Exercise objective.
Each line of the listing below should come back exactly as it is.

Input for this task.

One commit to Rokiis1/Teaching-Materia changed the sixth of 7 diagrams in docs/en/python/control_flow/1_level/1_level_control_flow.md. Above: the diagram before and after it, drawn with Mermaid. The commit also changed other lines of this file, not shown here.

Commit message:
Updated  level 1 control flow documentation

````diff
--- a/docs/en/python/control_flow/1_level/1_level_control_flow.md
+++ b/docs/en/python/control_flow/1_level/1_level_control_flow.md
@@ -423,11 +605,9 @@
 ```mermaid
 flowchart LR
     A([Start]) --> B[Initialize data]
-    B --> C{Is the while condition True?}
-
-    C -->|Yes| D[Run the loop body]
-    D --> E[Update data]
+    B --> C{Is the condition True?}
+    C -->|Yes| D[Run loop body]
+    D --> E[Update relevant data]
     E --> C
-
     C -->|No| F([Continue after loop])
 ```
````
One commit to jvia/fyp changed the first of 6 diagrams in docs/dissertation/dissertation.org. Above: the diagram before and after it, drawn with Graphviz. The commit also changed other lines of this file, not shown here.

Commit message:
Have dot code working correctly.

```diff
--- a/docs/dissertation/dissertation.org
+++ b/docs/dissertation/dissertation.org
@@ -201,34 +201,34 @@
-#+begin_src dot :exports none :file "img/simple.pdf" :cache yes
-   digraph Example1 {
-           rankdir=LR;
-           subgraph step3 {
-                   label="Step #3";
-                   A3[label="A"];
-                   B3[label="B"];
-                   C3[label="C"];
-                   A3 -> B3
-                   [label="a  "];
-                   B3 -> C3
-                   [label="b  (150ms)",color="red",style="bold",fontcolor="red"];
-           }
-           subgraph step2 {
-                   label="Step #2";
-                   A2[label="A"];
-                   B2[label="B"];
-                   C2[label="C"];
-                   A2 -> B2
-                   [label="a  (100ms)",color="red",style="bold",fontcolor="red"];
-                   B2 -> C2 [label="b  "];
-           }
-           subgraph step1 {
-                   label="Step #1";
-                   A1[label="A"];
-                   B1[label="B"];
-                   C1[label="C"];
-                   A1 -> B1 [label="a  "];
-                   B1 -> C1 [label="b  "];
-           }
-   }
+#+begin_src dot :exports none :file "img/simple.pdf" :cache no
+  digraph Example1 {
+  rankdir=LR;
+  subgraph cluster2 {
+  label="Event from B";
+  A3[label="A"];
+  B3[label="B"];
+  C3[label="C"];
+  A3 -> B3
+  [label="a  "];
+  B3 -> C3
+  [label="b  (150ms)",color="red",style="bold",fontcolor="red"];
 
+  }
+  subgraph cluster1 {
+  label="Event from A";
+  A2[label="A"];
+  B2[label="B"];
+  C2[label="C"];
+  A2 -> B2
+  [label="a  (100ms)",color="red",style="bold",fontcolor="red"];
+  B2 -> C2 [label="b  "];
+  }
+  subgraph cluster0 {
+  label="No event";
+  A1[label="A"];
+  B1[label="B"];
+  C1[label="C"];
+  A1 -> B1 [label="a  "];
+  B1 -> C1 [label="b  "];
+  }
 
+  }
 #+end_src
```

Final answer.
One commit to Rokiis1/Teaching-Materia changed the sixth of 7 diagrams in docs/en/python/control_flow/1_level/1_level_control_flow.md. Above: the diagram before and after it, drawn with Mermaid. The commit also changed other lines of this file, not shown here.

Commit message:
Updated  level 1 control flow documentation

````diff
--- a/docs/en/python/control_flow/1_level/1_level_control_flow.md
+++ b/docs/en/python/control_flow/1_level/1_level_control_flow.md
@@ -423,11 +605,9 @@
 ```mermaid
 flowchart LR
     A([Start]) --> B[Initialize data]
-    B --> C{Is the while condition True?}
-
-    C -->|Yes| D[Run the loop body]
-    D --> E[Update data]
+    B --> C{Is the condition True?}
+    C -->|Yes| D[Run loop body]
+    D --> E[Update relevant data]
     E --> C
-
     C -->|No| F([Continue after loop])
 ```
````
One commit to jvia/fyp changed the first of 6 diagrams in docs/dissertation/dissertation.org. Above: the diagram before and after it, drawn with Graphviz. The commit also changed other lines of this file, not shown here.

Commit message:
Have dot code working correctly.

```diff
--- a/docs/dissertation/dissertation.org
+++ b/docs/dissertation/dissertation.org
@@ -201,34 +201,34 @@
-#+begin_src dot :exports none :file "img/simple.pdf" :cache yes
-   digraph Example1 {
-           rankdir=LR;
-           subgraph step3 {
-                   label="Step #3";
-                   A3[label="A"];
-                   B3[label="B"];
-                   C3[label="C"];
-                   A3 -> B3
-                   [label="a  "];
-                   B3 -> C3
-                   [label="b  (150ms)",color="red",style="bold",fontcolor="red"];
-           }
-           subgraph step2 {
-                   label="Step #2";
-                   A2[label="A"];
-                   B2[label="B"];
-                   C2[label="C"];
-                   A2 -> B2
-                   [label="a  (100ms)",color="red",style="bold",fontcolor="red"];
-                   B2 -> C2 [label="b  "];
-           }
-           subgraph step1 {
-                   label="Step #1";
-                   A1[label="A"];
-                   B1[label="B"];
-                   C1[label="C"];
-                   A1 -> B1 [label="a  "];
-                   B1 -> C1 [label="b  "];
-           }
-   }
+#+begin_src dot :exports none :file "img/simple.pdf" :cache no
+  digraph Example1 {
+  rankdir=LR;
+  subgraph cluster2 {
+  label="Event from B";
+  A3[label="A"];
+  B3[label="B"];
+  C3[label="C"];
+  A3 -> B3
+  [label="a  "];
+  B3 -> C3
+  [label="b  (150ms)",color="red",style="bold",fontcolor="red"];
 
+  }
+  subgraph cluster1 {
+  label="Event from A";
+  A2[label="A"];
+  B2[label="B"];
+  C2[label="C"];
+  A2 -> B2
+  [label="a  (100ms)",color="red",style="bold",fontcolor="red"];
+  B2 -> C2 [label="b  "];
+  }
+  subgraph cluster0 {
+  label="No event";
+  A1[label="A"];
+  B1[label="B"];
+  C1[label="C"];
+  A1 -> B1 [label="a  "];
+  B1 -> C1 [label="b  "];
+  }
 
+  }
 #+end_src
```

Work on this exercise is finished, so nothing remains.